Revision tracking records

————

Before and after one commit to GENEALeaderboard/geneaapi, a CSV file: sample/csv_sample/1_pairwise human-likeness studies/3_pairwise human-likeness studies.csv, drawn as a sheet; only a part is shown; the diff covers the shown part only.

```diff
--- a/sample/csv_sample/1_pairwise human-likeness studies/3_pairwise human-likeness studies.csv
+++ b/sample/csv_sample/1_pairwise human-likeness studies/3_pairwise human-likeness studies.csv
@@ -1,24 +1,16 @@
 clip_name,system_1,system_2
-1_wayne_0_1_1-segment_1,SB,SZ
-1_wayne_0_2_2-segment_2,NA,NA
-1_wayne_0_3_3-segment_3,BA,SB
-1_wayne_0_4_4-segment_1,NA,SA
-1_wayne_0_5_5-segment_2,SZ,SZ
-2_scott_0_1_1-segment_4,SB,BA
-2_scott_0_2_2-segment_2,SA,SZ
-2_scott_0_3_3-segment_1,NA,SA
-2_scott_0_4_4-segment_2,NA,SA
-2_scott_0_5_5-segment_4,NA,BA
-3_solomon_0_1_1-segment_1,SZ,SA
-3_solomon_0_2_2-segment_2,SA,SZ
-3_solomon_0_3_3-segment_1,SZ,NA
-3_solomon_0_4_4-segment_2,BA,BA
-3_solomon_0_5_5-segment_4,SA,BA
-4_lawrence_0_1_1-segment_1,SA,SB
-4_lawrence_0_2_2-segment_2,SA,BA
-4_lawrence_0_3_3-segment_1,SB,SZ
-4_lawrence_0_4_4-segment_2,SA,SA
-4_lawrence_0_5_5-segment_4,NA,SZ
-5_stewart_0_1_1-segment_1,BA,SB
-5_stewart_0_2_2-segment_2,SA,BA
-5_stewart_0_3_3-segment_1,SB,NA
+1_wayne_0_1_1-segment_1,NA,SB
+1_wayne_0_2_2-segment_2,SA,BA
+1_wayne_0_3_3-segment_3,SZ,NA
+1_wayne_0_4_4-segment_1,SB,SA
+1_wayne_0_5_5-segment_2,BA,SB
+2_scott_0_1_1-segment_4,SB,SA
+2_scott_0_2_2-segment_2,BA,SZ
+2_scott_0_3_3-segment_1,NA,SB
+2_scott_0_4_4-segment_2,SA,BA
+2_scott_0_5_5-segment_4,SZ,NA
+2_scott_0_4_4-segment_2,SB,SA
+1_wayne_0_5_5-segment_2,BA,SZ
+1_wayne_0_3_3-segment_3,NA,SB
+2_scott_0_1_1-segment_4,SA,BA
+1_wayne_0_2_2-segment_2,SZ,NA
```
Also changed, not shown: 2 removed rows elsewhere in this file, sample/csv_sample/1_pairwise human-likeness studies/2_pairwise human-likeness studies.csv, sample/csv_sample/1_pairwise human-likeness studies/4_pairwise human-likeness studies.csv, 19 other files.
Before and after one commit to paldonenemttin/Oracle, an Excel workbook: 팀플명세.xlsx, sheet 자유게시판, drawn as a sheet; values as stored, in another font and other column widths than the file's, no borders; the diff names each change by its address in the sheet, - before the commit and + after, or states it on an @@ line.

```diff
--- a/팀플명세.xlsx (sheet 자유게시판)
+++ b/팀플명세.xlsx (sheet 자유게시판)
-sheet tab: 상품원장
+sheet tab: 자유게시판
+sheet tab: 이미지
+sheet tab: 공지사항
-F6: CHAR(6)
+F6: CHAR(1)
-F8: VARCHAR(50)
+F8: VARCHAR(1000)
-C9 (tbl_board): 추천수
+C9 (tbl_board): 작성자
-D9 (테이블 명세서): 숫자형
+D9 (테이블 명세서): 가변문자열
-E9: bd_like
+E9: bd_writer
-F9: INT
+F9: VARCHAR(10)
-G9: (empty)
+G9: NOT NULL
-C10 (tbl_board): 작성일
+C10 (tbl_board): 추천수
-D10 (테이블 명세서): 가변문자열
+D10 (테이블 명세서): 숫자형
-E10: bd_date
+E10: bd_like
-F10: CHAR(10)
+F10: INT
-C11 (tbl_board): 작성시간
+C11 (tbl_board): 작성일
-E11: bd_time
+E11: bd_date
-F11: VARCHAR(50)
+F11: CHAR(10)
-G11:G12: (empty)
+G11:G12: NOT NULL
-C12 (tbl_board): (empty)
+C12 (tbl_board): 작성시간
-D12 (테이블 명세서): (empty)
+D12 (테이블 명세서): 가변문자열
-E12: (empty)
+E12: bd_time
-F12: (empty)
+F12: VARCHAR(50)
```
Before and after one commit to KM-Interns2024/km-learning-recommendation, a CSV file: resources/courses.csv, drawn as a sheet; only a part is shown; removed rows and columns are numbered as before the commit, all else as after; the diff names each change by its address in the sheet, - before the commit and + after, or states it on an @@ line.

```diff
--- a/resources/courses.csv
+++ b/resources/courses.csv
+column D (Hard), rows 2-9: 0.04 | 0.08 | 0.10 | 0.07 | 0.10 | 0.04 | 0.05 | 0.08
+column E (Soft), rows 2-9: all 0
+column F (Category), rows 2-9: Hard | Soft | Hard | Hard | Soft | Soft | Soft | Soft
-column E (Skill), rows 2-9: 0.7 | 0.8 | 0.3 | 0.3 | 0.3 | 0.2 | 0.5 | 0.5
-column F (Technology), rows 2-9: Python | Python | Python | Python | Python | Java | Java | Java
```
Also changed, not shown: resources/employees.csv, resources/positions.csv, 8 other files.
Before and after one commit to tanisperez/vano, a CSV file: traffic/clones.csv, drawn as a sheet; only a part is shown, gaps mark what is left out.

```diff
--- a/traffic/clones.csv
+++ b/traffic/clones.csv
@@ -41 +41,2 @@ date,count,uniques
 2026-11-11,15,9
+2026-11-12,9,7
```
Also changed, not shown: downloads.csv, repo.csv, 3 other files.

————

Assignment =>
Once the records are read, print each of them exactly as written.

Task result =>
Before and after one commit to GENEALeaderboard/geneaapi, a CSV file: sample/csv_sample/1_pairwise human-likeness studies/3_pairwise human-likeness studies.csv, drawn as a sheet; only a part is shown; the diff covers the shown part only.

```diff
--- a/sample/csv_sample/1_pairwise human-likeness studies/3_pairwise human-likeness studies.csv
+++ b/sample/csv_sample/1_pairwise human-likeness studies/3_pairwise human-likeness studies.csv
@@ -1,24 +1,16 @@
 clip_name,system_1,system_2
-1_wayne_0_1_1-segment_1,SB,SZ
-1_wayne_0_2_2-segment_2,NA,NA
-1_wayne_0_3_3-segment_3,BA,SB
-1_wayne_0_4_4-segment_1,NA,SA
-1_wayne_0_5_5-segment_2,SZ,SZ
-2_scott_0_1_1-segment_4,SB,BA
-2_scott_0_2_2-segment_2,SA,SZ
-2_scott_0_3_3-segment_1,NA,SA
-2_scott_0_4_4-segment_2,NA,SA
-2_scott_0_5_5-segment_4,NA,BA
-3_solomon_0_1_1-segment_1,SZ,SA
-3_solomon_0_2_2-segment_2,SA,SZ
-3_solomon_0_3_3-segment_1,SZ,NA
-3_solomon_0_4_4-segment_2,BA,BA
-3_solomon_0_5_5-segment_4,SA,BA
-4_lawrence_0_1_1-segment_1,SA,SB
-4_lawrence_0_2_2-segment_2,SA,BA
-4_lawrence_0_3_3-segment_1,SB,SZ
-4_lawrence_0_4_4-segment_2,SA,SA
-4_lawrence_0_5_5-segment_4,NA,SZ
-5_stewart_0_1_1-segment_1,BA,SB
-5_stewart_0_2_2-segment_2,SA,BA
-5_stewart_0_3_3-segment_1,SB,NA
+1_wayne_0_1_1-segment_1,NA,SB
+1_wayne_0_2_2-segment_2,SA,BA
+1_wayne_0_3_3-segment_3,SZ,NA
+1_wayne_0_4_4-segment_1,SB,SA
+1_wayne_0_5_5-segment_2,BA,SB
+2_scott_0_1_1-segment_4,SB,SA
+2_scott_0_2_2-segment_2,BA,SZ
+2_scott_0_3_3-segment_1,NA,SB
+2_scott_0_4_4-segment_2,SA,BA
+2_scott_0_5_5-segment_4,SZ,NA
+2_scott_0_4_4-segment_2,SB,SA
+1_wayne_0_5_5-segment_2,BA,SZ
+1_wayne_0_3_3-segment_3,NA,SB
+2_scott_0_1_1-segment_4,SA,BA
+1_wayne_0_2_2-segment_2,SZ,NA
```
Also changed, not shown: 2 removed rows elsewhere in this file, sample/csv_sample/1_pairwise human-likeness studies/2_pairwise human-likeness studies.csv, sample/csv_sample/1_pairwise human-likeness studies/4_pairwise human-likeness studies.csv, 19 other files.
Before and after one commit to paldonenemttin/Oracle, an Excel workbook: 팀플명세.xlsx, sheet 자유게시판, drawn as a sheet; values as stored, in another font and other column widths than the file's, no borders; the diff names each change by its address in the sheet, - before the commit and + after, or states it on an @@ line.

```diff
--- a/팀플명세.xlsx (sheet 자유게시판)
+++ b/팀플명세.xlsx (sheet 자유게시판)
-sheet tab: 상품원장
+sheet tab: 자유게시판
+sheet tab: 이미지
+sheet tab: 공지사항
-F6: CHAR(6)
+F6: CHAR(1)
-F8: VARCHAR(50)
+F8: VARCHAR(1000)
-C9 (tbl_board): 추천수
+C9 (tbl_board): 작성자
-D9 (테이블 명세서): 숫자형
+D9 (테이블 명세서): 가변문자열
-E9: bd_like
+E9: bd_writer
-F9: INT
+F9: VARCHAR(10)
-G9: (empty)
+G9: NOT NULL
-C10 (tbl_board): 작성일
+C10 (tbl_board): 추천수
-D10 (테이블 명세서): 가변문자열
+D10 (테이블 명세서): 숫자형
-E10: bd_date
+E10: bd_like
-F10: CHAR(10)
+F10: INT
-C11 (tbl_board): 작성시간
+C11 (tbl_board): 작성일
-E11: bd_time
+E11: bd_date
-F11: VARCHAR(50)
+F11: CHAR(10)
-G11:G12: (empty)
+G11:G12: NOT NULL
-C12 (tbl_board): (empty)
+C12 (tbl_board): 작성시간
-D12 (테이블 명세서): (empty)
+D12 (테이블 명세서): 가변문자열
-E12: (empty)
+E12: bd_time
-F12: (empty)
+F12: VARCHAR(50)
```
Before and after one commit to KM-Interns2024/km-learning-recommendation, a CSV file: resources/courses.csv, drawn as a sheet; only a part is shown; removed rows and columns are numbered as before the commit, all else as after; the diff names each change by its address in the sheet, - before the commit and + after, or states it on an @@ line.

```diff
--- a/resources/courses.csv
+++ b/resources/courses.csv
+column D (Hard), rows 2-9: 0.04 | 0.08 | 0.10 | 0.07 | 0.10 | 0.04 | 0.05 | 0.08
+column E (Soft), rows 2-9: all 0
+column F (Category), rows 2-9: Hard | Soft | Hard | Hard | Soft | Soft | Soft | Soft
-column E (Skill), rows 2-9: 0.7 | 0.8 | 0.3 | 0.3 | 0.3 | 0.2 | 0.5 | 0.5
-column F (Technology), rows 2-9: Python | Python | Python | Python | Python | Java | Java | Java
```
Also changed, not shown: resources/employees.csv, resources/positions.csv, 8 other files.
Before and after one commit to tanisperez/vano, a CSV file: traffic/clones.csv, drawn as a sheet; only a part is shown, gaps mark what is left out.

```diff
--- a/traffic/clones.csv
+++ b/traffic/clones.csv
@@ -41 +41,2 @@ date,count,uniques
 2026-11-11,15,9
+2026-11-12,9,7
```
Also changed, not shown: downloads.csv, repo.csv, 3 other files.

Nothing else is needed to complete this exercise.